Examen of Consciousness St. Ignatius practiced the Examen twice daily. This simple, 5-step guide can take only 15-30 minutes, yet produces rich intimacy with God. This rich intimacy is something that you can experience by doing the Examen on your own, or with a close friend, or even a small group of students or adults.
Anne Lamott wrote there are three essential kinds of prayer: “Help!” “Thanks!” and “Wow!” We cry for help when we are in crisis and express awe when overcome by wonder, but gratitude is mainly a habit. Thanksgiving is a practice requiring attention and noticing. Gifts must be recognized as unmerited and the giver as generous
Two of the values imparted to me while growing up were independence and responsibility. My family expected me to tend to my studies, enter the workforce, get a job, start a family, make my way, and become responsible for myself.
I have spent most of my life in ministry with teenagers, college students, and young adults. I have often heard this question: “What am I supposed to do with my life? What is God's will for me?”
Prayer not only leads us to knowledge of God, but can also lead to knowledge of self. The human heart is unfathomably complex, a tangle of virtue and vice. Alexander Solzhenitsyn observed, “Gradually it was disclosed to me that the line separating good and evil passes not through states, nor between classes, nor between political parties either--but right through every human heart--and through all human hearts.”
What is eternal life? When I ask this question I often hear a discourse about heaven, a place experienced on the other side of death that is designated for those who have prayed a certain prayer or who have undergone a religious experience.
Each Saturday, during our sermon series on prayer, Talking With God, we will offer a different prayer practice. I encourage you to try each of them, even if they seem different or out of your comfort zone. God will use our efforts to pray, no matter how uncomfortable or clumsy they may be.

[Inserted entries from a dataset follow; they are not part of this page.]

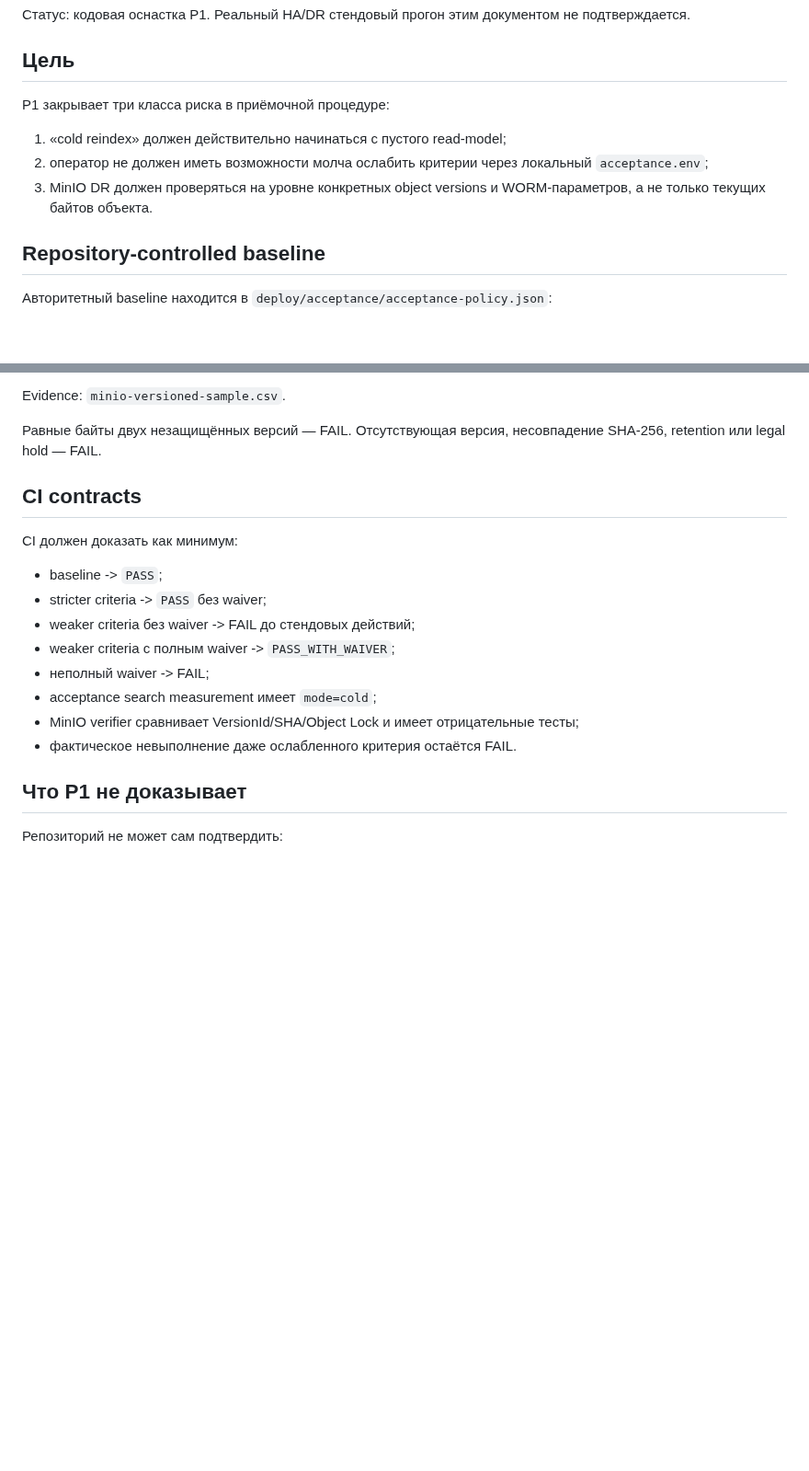
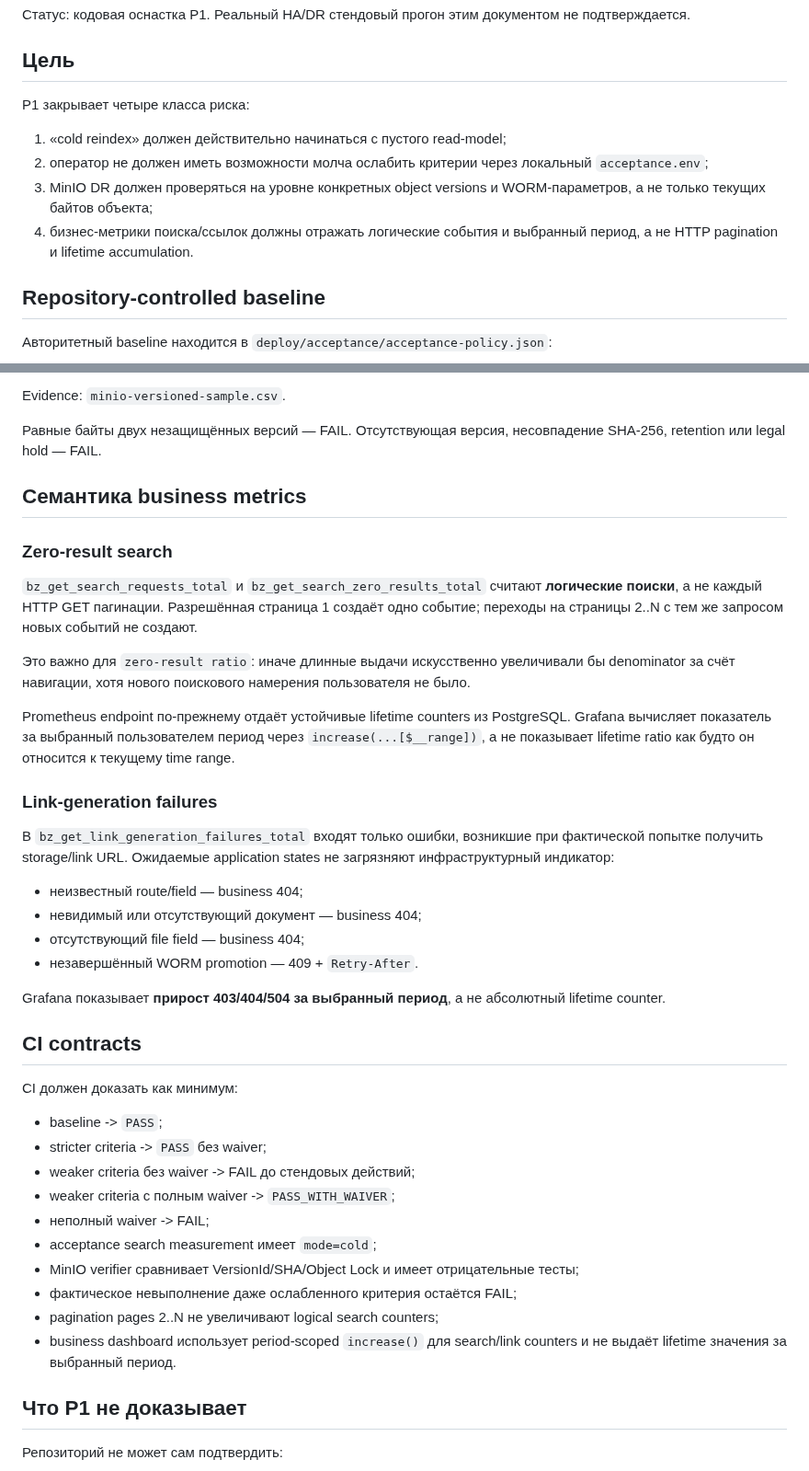
Before and after one commit to avers2604/Gup-2, a Markdown page: docs/STAGE4_P1_ACCEPTANCE_HARDENING.md, 2 parts joined by grey strips. Shown at 92% size. Rendered like a GitHub page; blank space fills up the shorter version.

Commit message:
P1: описать семантику business metrics

```diff
--- a/docs/STAGE4_P1_ACCEPTANCE_HARDENING.md
+++ b/docs/STAGE4_P1_ACCEPTANCE_HARDENING.md
@@ -4,11 +4,12 @@
 
 ## Цель
 
-P1 закрывает три класса риска в приёмочной процедуре:
+P1 закрывает четыре класса риска:
 
 1. «cold reindex» должен действительно начинаться с пустого read-model;
 2. оператор не должен иметь возможности молча ослабить критерии через локальный `acceptance.env`;
-3. MinIO DR должен проверяться на уровне конкретных object versions и WORM-параметров, а не только текущих байтов объекта.
+3. MinIO DR должен проверяться на уровне конкретных object versions и WORM-параметров, а не только текущих байтов объекта;
+4. бизнес-метрики поиска/ссылок должны отражать логические события и выбранный период, а не HTTP pagination и lifetime accumulation.
 
 ## Repository-controlled baseline
 
@@ -60,6 +61,27 @@ Evidence: `minio-versioned-sample.csv`.
 
 Равные байты двух незащищённых версий — FAIL. Отсутствующая версия, несовпадение SHA-256, retention или legal hold — FAIL.
 
+## Семантика business metrics
+
+### Zero-result search
+
+`bz_get_search_requests_total` и `bz_get_search_zero_results_total` считают **логические поиски**, а не каждый HTTP GET пагинации. Разрешённая страница 1 создаёт одно событие; переходы на страницы 2..N с тем же запросом новых событий не создают.
+
+Это важно для `zero-result ratio`: иначе длинные выдачи искусственно увеличивали бы denominator за счёт навигации, хотя нового поискового намерения пользователя не было.
+
+Prometheus endpoint по-прежнему отдаёт устойчивые lifetime counters из PostgreSQL. Grafana вычисляет показатель за выбранный пользователем период через `increase(...[$__range])`, а не показывает lifetime ratio как будто он относится к текущему time range.
+
+### Link-generation failures
+
+В `bz_get_link_generation_failures_total` входят только ошибки, возникшие при фактической попытке получить storage/link URL. Ожидаемые application states не загрязняют инфраструктурный индикатор:
+
+- неизвестный route/field — business 404;
+- невидимый или отсутствующий документ — business 404;
+- отсутствующий file field — business 404;
+- незавершённый WORM promotion — 409 + `Retry-After`.
+
+Grafana показывает **прирост 403/404/504 за выбранный период**, а не абсолютный lifetime counter.
+
 ## CI contracts
 
 CI должен доказать как минимум:
@@ -71,7 +93,9 @@ CI должен доказать как минимум:
 - неполный waiver -> FAIL;
 - acceptance search measurement имеет `mode=cold`;
 - MinIO verifier сравнивает VersionId/SHA/Object Lock и имеет отрицательные тесты;
-- фактическое невыполнение даже ослабленного критерия остаётся FAIL.
+- фактическое невыполнение даже ослабленного критерия остаётся FAIL;
+- pagination pages 2..N не увеличивают logical search counters;
+- business dashboard использует period-scoped `increase()` для search/link counters и не выдаёт lifetime значения за выбранный период.
 
 ## Что P1 не доказывает
 
```
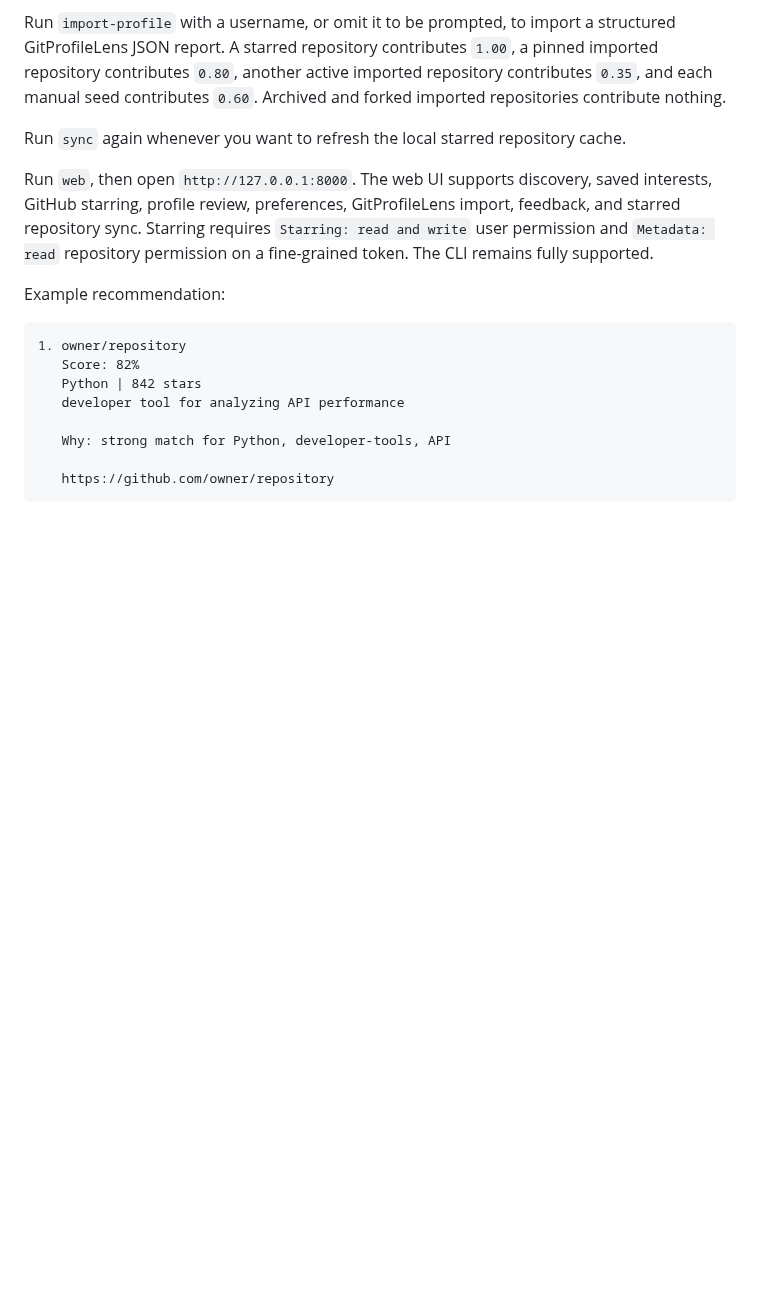
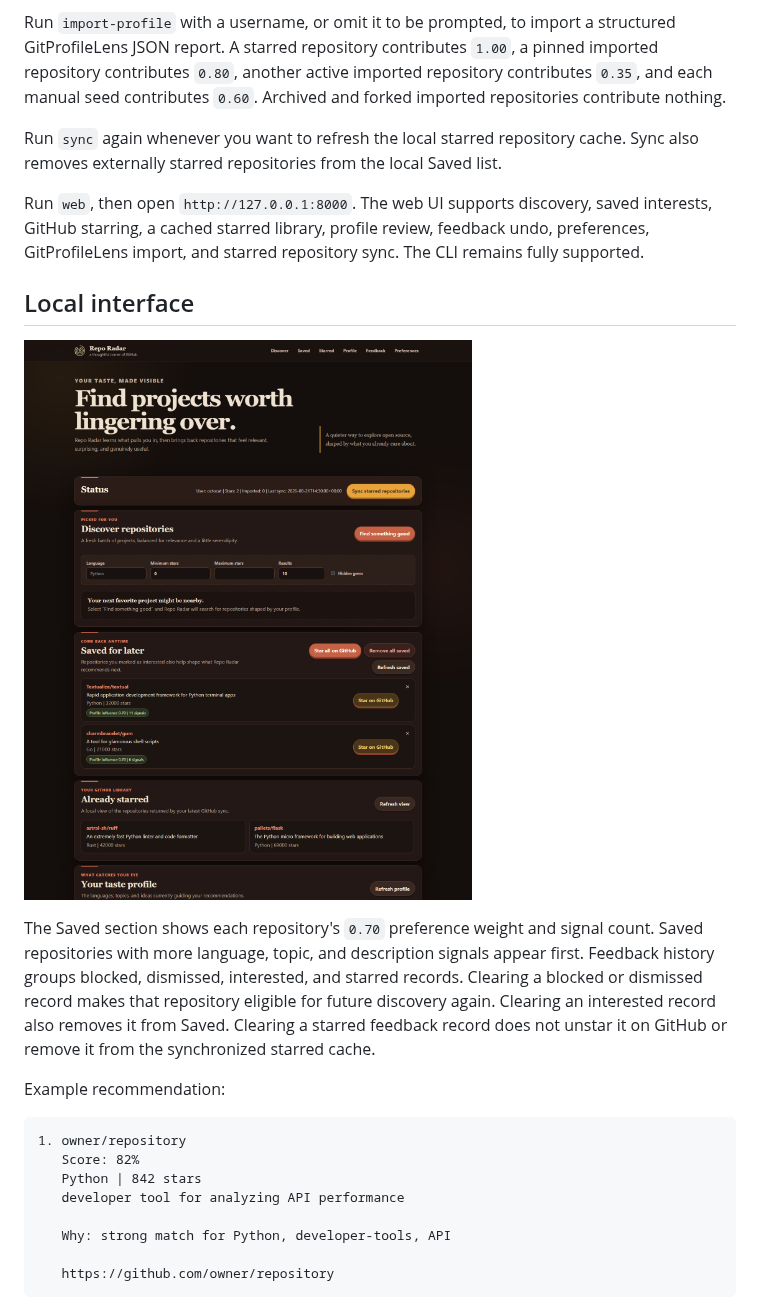
Before and after one commit to quangshuynh/repo-radar, a Markdown page: README.md, the part around one of its changes. GitHub-like rendering; pictures changed too: docs/screenshot.png (added); blank space fills up the shorter version.

Commit message:
feat: add repository library and feedback management

```diff
--- a/README.md
+++ b/README.md
@@ -56,9 +60,15 @@ Run `init` to enter comma-separated languages, topics, and optional keywords. Ru
 
 Run `import-profile` with a username, or omit it to be prompted, to import a structured GitProfileLens JSON report. A starred repository contributes `1.00`, a pinned imported repository contributes `0.80`, another active imported repository contributes `0.35`, and each manual seed contributes `0.60`. Archived and forked imported repositories contribute nothing.
 
-Run `sync` again whenever you want to refresh the local starred repository cache.
+Run `sync` again whenever you want to refresh the local starred repository cache. Sync also removes externally starred repositories from the local Saved list.
 
-Run `web`, then open `http://127.0.0.1:8000`. The web UI supports discovery, saved interests, GitHub starring, profile review, preferences, GitProfileLens import, feedback, and starred repository sync. Starring requires `Starring: read and write` user permission and `Metadata: read` repository permission on a fine-grained token. The CLI remains fully supported.
+Run `web`, then open `http://127.0.0.1:8000`. The web UI supports discovery, saved interests, GitHub starring, a cached starred library, profile review, feedback undo, preferences, GitProfileLens import, and starred repository sync. The CLI remains fully supported.
+
+## Local interface
+
+![Repo Radar local interface](docs/screenshot.png)
+
+The Saved section shows each repository's `0.70` preference weight and signal count. Saved repositories with more language, topic, and description signals appear first. Feedback history groups blocked, dismissed, interested, and starred records. Clearing a blocked or dismissed record makes that repository eligible for future discovery again. Clearing an interested record also removes it from Saved. Clearing a starred feedback record does not unstar it on GitHub or remove it from the synchronized starred cache.
 
 Example recommendation:
 
```
Also changed, not shown: other parts of README.md (+6 -2 lines), 6 other files.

Prayer is response, communication, relational, and personal. Prayer is also transformational. John Wesley considered prayer one of the works of piety and a means of God’s grace. God works through prayer to change our heart, mind, and soul, and then moves outward from the core of our being to transform our relationships with God, self, and others. Jesus revolutionizes the heart.
Personal knowledge, self-disclosure, and shared history come to define friendships. Friendships have depth and a common story.
Prayer is relational, a dynamic exchange between persons bound to one another. Talking with God is grounded in relationship. So how does God relate to human beings, and how do human beings relate to God?
The most classic definition of prayer is communication with God. Communication involves both speaking and listening, sending and receiving. Communication has occurred when one person issues a message and another comprehends the message as intended. Communication involves both verbal and nonverbal signals.
What is prayer? It is a great question. Prayer is often explained as communication or presence, a means of lifting heart, mind, and soul to God. Those are good answers. Prayer is all of these things. I bet you have heard a definition like this before.
Together, we are all pursuing a better life and with this new resource what we hope to do is to provide you a chance to pause and measure your progress towards that better life.
Three months ago, we dove into the book of Acts together. If you will remember with me, we began in Jerusalem, the capital city of the Jewish people, but today we end in Rome, the capital city of the Gentiles. We began with Peter and other apostles ministering to the Jews.